Our Media & Communication team is recognised nationally and internationally for the quality of its research. Our research in Communication & Media Studies received top-ranking in Australia in the Excellence in Research Australia 2018 (along with only one other university across the whole of Australia). Our quality of research was measured as ‘above world standard’.
Media & Communication scholars at the University combine national and international media experience with a breadth of research interests and skills. Our diverse research interests include media and consumption, crime and media criminology, transnational media flows, and the environment. This research complements our extensive professional experience as journalists, political correspondents, broadcasters and in strategic and corporate communication. We bring a range of methodological and conceptual approaches to the study of journalism, media and communication research, and encourage scholarship that draws on ideas from across diverse fields.

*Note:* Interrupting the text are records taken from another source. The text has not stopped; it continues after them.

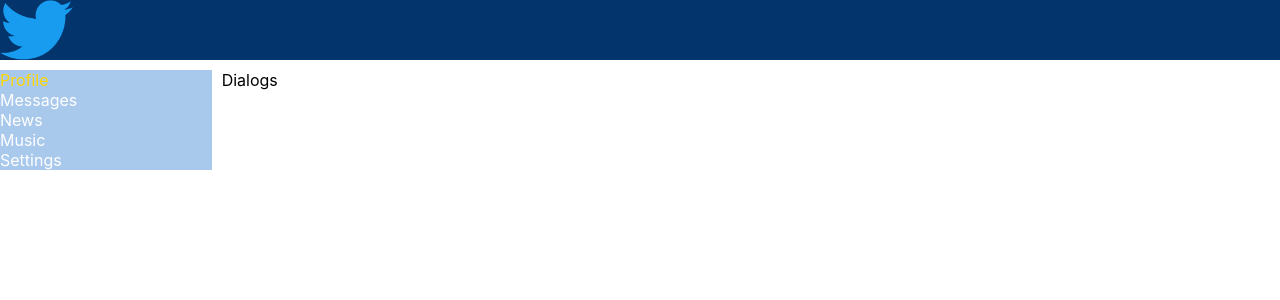
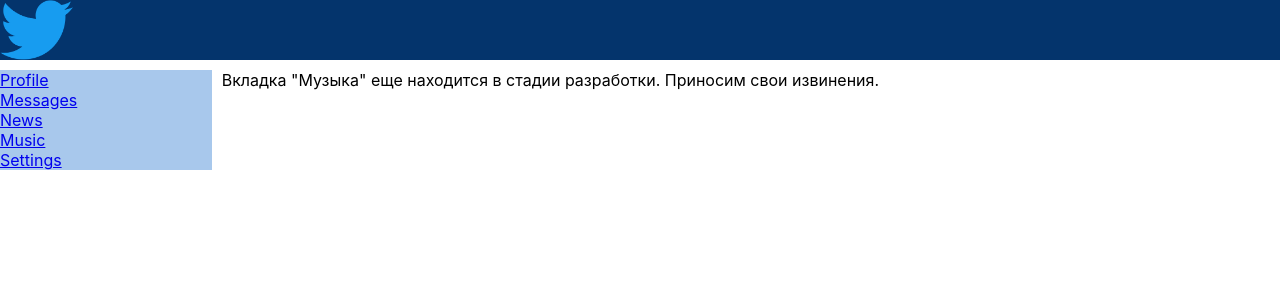
Before and after one commit to myakininayu/react-social-network, a React (Create React App) app: page /music in a window 1280 px wide. Shown: the top 300 px of the page. Built offline with nearby package versions, Linux system fonts and the light colour scheme.

Commit message:
19.Added routing. Created empty News, Music and Settings components

```diff
--- a/package.json
+++ b/package.json
@@ -8,6 +8,7 @@
     "@testing-library/user-event": "^13.5.0",
     "react": "^18.2.0",
     "react-dom": "^18.2.0",
+    "react-router-dom": "^6.14.2",
     "react-scripts": "5.0.1",
     "web-vitals": "^2.1.4"
   },
--- a/src/App.js
+++ b/src/App.js
@@ -1,17 +1,28 @@
 import './App.css';
+import {BrowserRouter, Routes, Route} from "react-router-dom";
 import Header from './components/Header/Header';
 import Navbar from './components/Navbar/Navbar';
 import Profile from './components/Profile/Profile';
 import Dialogs from './components/Dialogs/Dialogs';
+import News from './components/News/News';
+import Music from './components/Music/Music';
+import Settings from './components/Settings/Settings';
 
 const App = () => {
   return (
     <div className='app-wrapper'>
       <Header />
       <Navbar />
-      { /* <Profile /> */}
       <div className='app-wrapper-content'>
-        <Dialogs />
+        <BrowserRouter>
+          <Routes>
+            <Route path="/profile" element={<Profile />} />
+            <Route path="/dialogs" element={<Dialogs />} />
+            <Route path="/news" element={<News />} />
+            <Route path="/music" element={<Music />} />
+            <Route path="/settings" element={<Settings />} />
+          </Routes>
+        </BrowserRouter>
       </div>
     </div>
   );
--- /dev/null
+++ b/src/components/Music/Music.jsx
@@ -0,0 +1,11 @@
+import style from './Music.module.css'
+
+const Music = () => {
+    return (
+        <div>
+            Вкладка "Музыка" еще находится в стадии разработки. Приносим свои извинения.
+        </div>
+    );
+}
+
+export default Music;
--- a/src/components/Navbar/Navbar.jsx
+++ b/src/components/Navbar/Navbar.jsx
@@ -4,19 +4,19 @@
     return (
         <nav className={style.nav}>
             <div className={`${style.item} ${style.active}`}>
-                <a>Profile</a>
+                <a href='/profile'>Profile</a>
             </div>
             <div className={style.item}>
-                <a>Messages</a>
+                <a href='/dialogs'>Messages</a>
             </div>
             <div className={style.item}>
-                <a>News</a>
+                <a href='/news'>News</a>
             </div>
             <div className={style.item}>
-                <a>Music</a>
+                <a href='/music'>Music</a>
             </div>
             <div className={style.item}>
-                <a>Settings</a>
+                <a href='/settings'>Settings</a>
             </div>
         </nav>
     );
--- /dev/null
+++ b/src/components/News/News.jsx
@@ -0,0 +1,11 @@
+import style from './News.module.css'
+
+const News = () => {
+    return (
+        <div>
+            Вкладка "Новости" еще находится в стадии разработки. Приносим свои извинения.
+        </div>
+    );
+}
+
+export default News;
--- /dev/null
+++ b/src/components/Settings/Settings.jsx
@@ -0,0 +1,11 @@
+import style from './Settings.module.css'
+
+const Settings = () => {
+    return (
+        <div>
+            Вкладка "Настройки" еще находится в стадии разработки. Приносим свои извинения.
+        </div>
+    );
+}
+
+export default Settings;
```
Also changed, not shown: src/components/Music/Music.module.css (added), src/components/News/News.module.css (added), src/components/Settings/Settings.module.css (added), 1 other file (tests, documents, lock files or other folders).
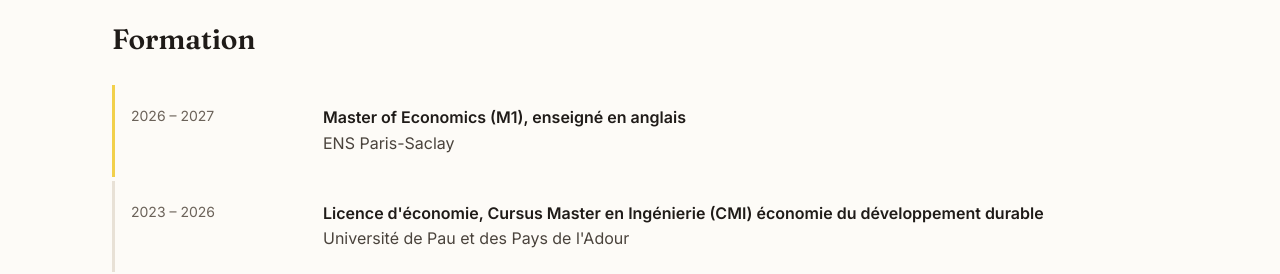
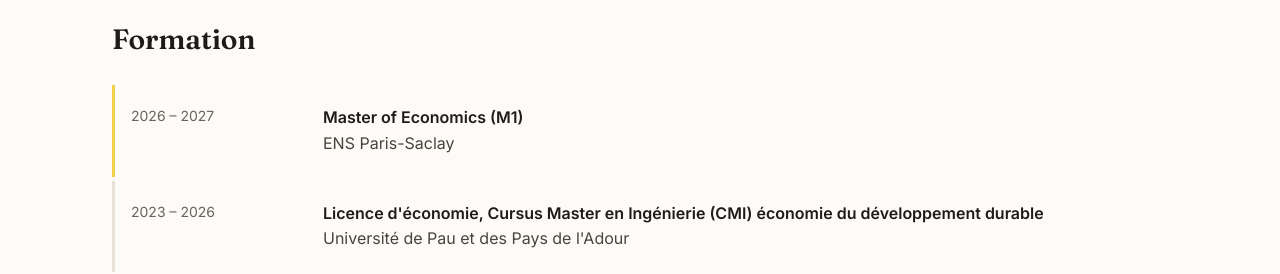
Before and after one commit to hugoroyer-economics/hugoroyer-economics.github.io, a Jekyll site: the page built from cv.html, in a window 1280 px wide. Shown: the part 370-644 px from the top of the page. Built offline with Jekyll 4.4.1, drawn with Linux system fonts in a browser that asks for light colours.

Commit message:
Update _data/formation.yml (via Pages CMS)

```diff
--- a/_data/formation.yml
+++ b/_data/formation.yml
@@ -1,12 +1,14 @@
 - periode: 2026 – 2027
-  diplome: Master of Economics (M1), enseigné en anglais
+  diplome: Master of Economics (M1)
   etablissement: ENS Paris-Saclay
   en_cours: true
 - periode: 2023 – 2026
-  diplome: Licence d'économie, Cursus Master en Ingénierie (CMI) économie du développement durable
+  diplome: Licence d'économie, Cursus Master en Ingénierie (CMI) économie du
+    développement durable
   etablissement: Université de Pau et des Pays de l'Adour
   en_cours: false
 - periode: 2020 – 2023
-  diplome: Baccalauréat (mathématiques, sciences économiques et sociales), mention très bien
+  diplome: Baccalauréat (mathématiques, sciences économiques et sociales), mention
+    très bien
   etablissement: Ensemble scolaire Immaculée Conception
   en_cours: false
```
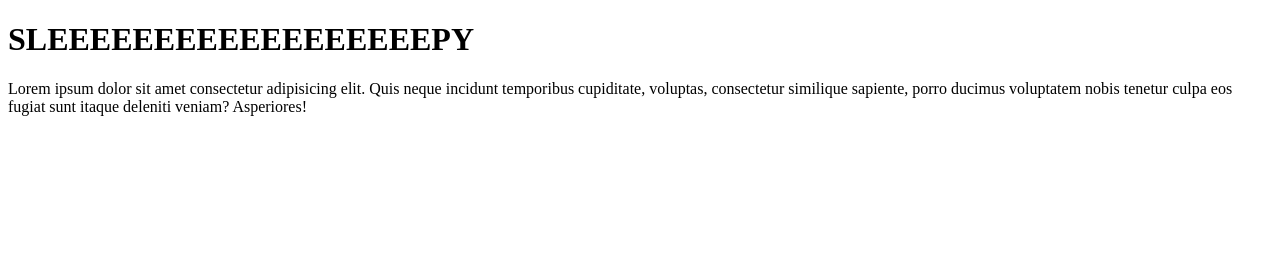
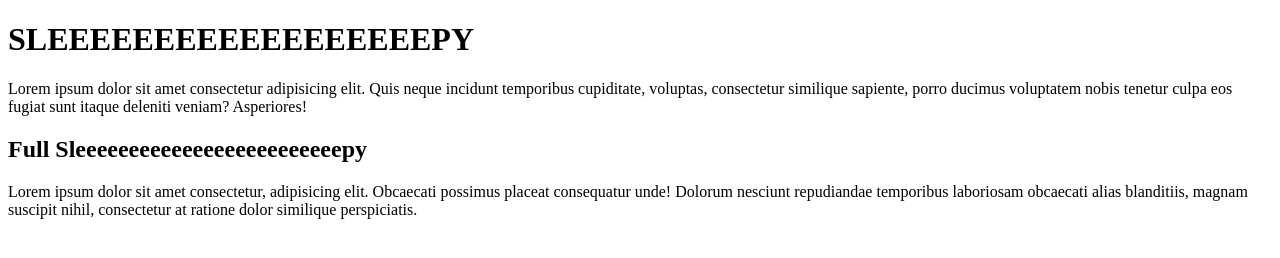
Before and after one commit to Jeeva438/Practicegit, a plain HTML site: page index.html in a window 1280 px wide. Drawn offline with Linux system fonts and the light colour scheme.

Commit message:
pls aayidu

```diff
--- a/index.html
+++ b/index.html
@@ -8,5 +8,7 @@
 <body>
   <h1>SLEEEEEEEEEEEEEEEEEEPY</h1>
   <p>Lorem ipsum dolor sit amet consectetur adipisicing elit. Quis neque incidunt temporibus cupiditate, voluptas, consectetur similique sapiente, porro ducimus voluptatem nobis tenetur culpa eos fugiat sunt itaque deleniti veniam? Asperiores!</p>
+  <h2> Full Sleeeeeeeeeeeeeeeeeeeeeeeeepy</h2>
+  <p>Lorem ipsum dolor sit amet consectetur, adipisicing elit. Obcaecati possimus placeat consequatur unde! Dolorum nesciunt repudiandae temporibus laboriosam obcaecati alias blanditiis, magnam suscipit nihil, consectetur at ratione dolor similique perspiciatis.</p>
 </body>
 </html>
```
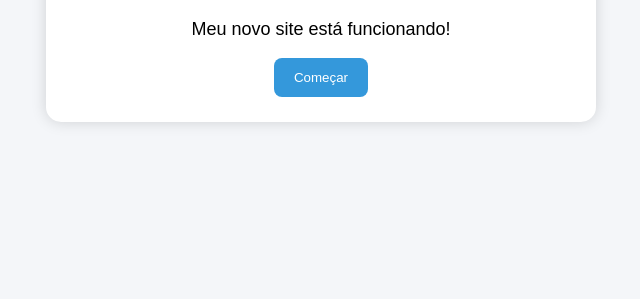
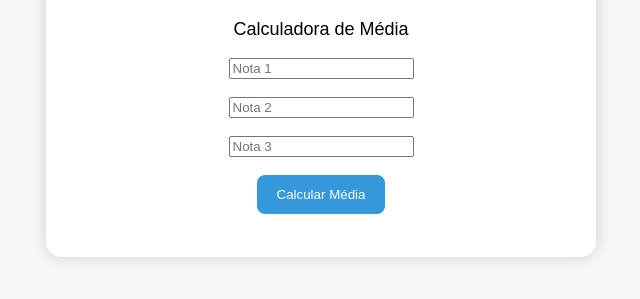
Before and after one commit to gabrielyschmitt1212-cpu/economia-pro, a plain HTML site: page index.html in a window 1280 px wide. Shown: the part 135-434 px from the top of the page, without its empty margins (319-959 px from the left). Drawn offline with Linux system fonts and the light colour scheme.

Commit message:
Update index.html

```diff
--- a/index.html
+++ b/index.html
@@ -9,12 +9,47 @@
 <body>
 
     <div class="card">
+
         <h1>📈 Economia PRO</h1>
 
-        <p>Meu novo site está funcionando!</p>
+        <p>Calculadora de Média</p>
 
-        <button>Começar</button>
+        <input id="n1" type="number" placeholder="Nota 1">
+
+        <br><br>
+
+        <input id="n2" type="number" placeholder="Nota 2">
+
+        <br><br>
+
+        <input id="n3" type="number" placeholder="Nota 3">
+
+        <br><br>
+
+        <button onclick="calcularMedia()">
+            Calcular Média
+        </button>
+
+        <p id="resultado"></p>
+
     </div>
+
+    <script>
+
+    function calcularMedia(){
+
+        let n1 = Number(document.getElementById("n1").value);
+        let n2 = Number(document.getElementById("n2").value);
+        let n3 = Number(document.getElementById("n3").value);
+
+        let media = (n1 + n2 + n3) / 3;
+
+        document.getElementById("resultado").innerHTML =
+            "Média = " + media.toFixed(2);
+
+    }
+
+    </script>
 
 </body>
 
```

Our work is published in leading journals and by top-tier academic presses. We have access to an international network of researchers, and members of our team have received prestigious research grants and fellowships.
Professor Libby Lester works across industries, government and NGOs to understand and promote the role of communication and media in good decision making about shared social and environmental heritage and futures. She asks in particular how regional communities and industries adapt and change in the face of global crises, such as climate change and land degradation, and expanding networks of communications, travel and trade.
Professor Libby Lester, Director, Institute for Social Change
Dr Claire Konkes's research focuses on how news, and other media, informs our understanding of how contemporary problems become politicised. By examining the influences of traditional and emerging media in the formation of public opinion, policy and law, her work contributes to a better understanding of how media informs and shapes our responses to environmental challenges, including climate science and sustainability.
Dr Claire Konkes, Head of Discipline, Media Lecturer
Dr Kathleen Williams looks at the environmental impacts of changing media technologies. This involves considering methods and implications of resource extraction to make and share media, and the environmental legacy of outmoded media objects as the media industries drive technological change. She has published work on the afterlives of media technologies, and the innovative ways that people disused media.
Dr Gemma Blackwood’s research examines mediated visual cultural representations – from screen cultures, news journalism and online social media marketing and communications - and their abilities to function as environmental communication texts. She has particular interest in examining the production of touristic and place-based narratives and visual texts, and the impacts of these as they interact with environmental and social agents.
Andy Terhell’s experiments with alternative methods of environmental documentary films that aim to engage with a broader audience and ‘preach beyond the choir’. His current masters project focuses on environmental documentary and Tasmanians’ attachment to place, specifically the Walls of Jerusalem National Park. The research investigates different ways of communicating the stories of people who participate in the public conversations around policies that influence this place.
Dr Donald Reid's conducts research in a number of areas focussed primarily within the School’s research theme of Strengthening Communities with Media and Communication. He has published papers on media and education and the media representation of ethnic diversity, and is currently working in a collaborative project with colleagues from medicine investigating the use of narrative in public health communication.
Dr Donald Reid, Lecturer
Dr Claire Konkes’s research identifies and examines how media, and in particular news media, inform and contribute to public understanding, policy development and legislative and judicial decision-making about society and crime. Her research includes examining the professional logics and practices of the social and political actors that seek to influence public debate and the ways in which journalism and other forms of news media contributes to sense-making and problem-solving including, in some cases, conspiracy and misinformation.
Professor Libby Lester's research combines longitudinal analysis of media texts and political change with in-depth investigation of behind-the-scenes practices of journalists, decision-makers, public relations professionals and campaigners. This approach allows media messages and political concerns to be traced as they flow between claims- and decision-makers, and to investigate media power in traditional and emerging platforms.
As the director of the Institute for Social Change her research focuses on how issues are raised, understood and responded to in public debate, including leading The Tasmania Project, a ground-breaking research project asking Tasmanians what they want to help Tasmanians work together through the pandemic and support recovery for a strong future.
We welcome proposals from qualified applicants to undertake research degrees in PhDs and Masters, and are pleased to discuss research proposals that cross disciplines, including law, science, creative arts, economics and health sciences. You can browse a list of already funded available PhD projects requiring candidates.
To discuss our research program further, please contact our Associate Head Research, Dr Carolyn Philpott.
- Master of Strategic Communication (R7Y)
- Master of Arts - Research (R8C)
- Doctor of Philosophy (Society and Culture) (R9D)
To find out about application procedures, entry requirements, and scholarships, refer to College of Arts, Law and Education Research Degrees.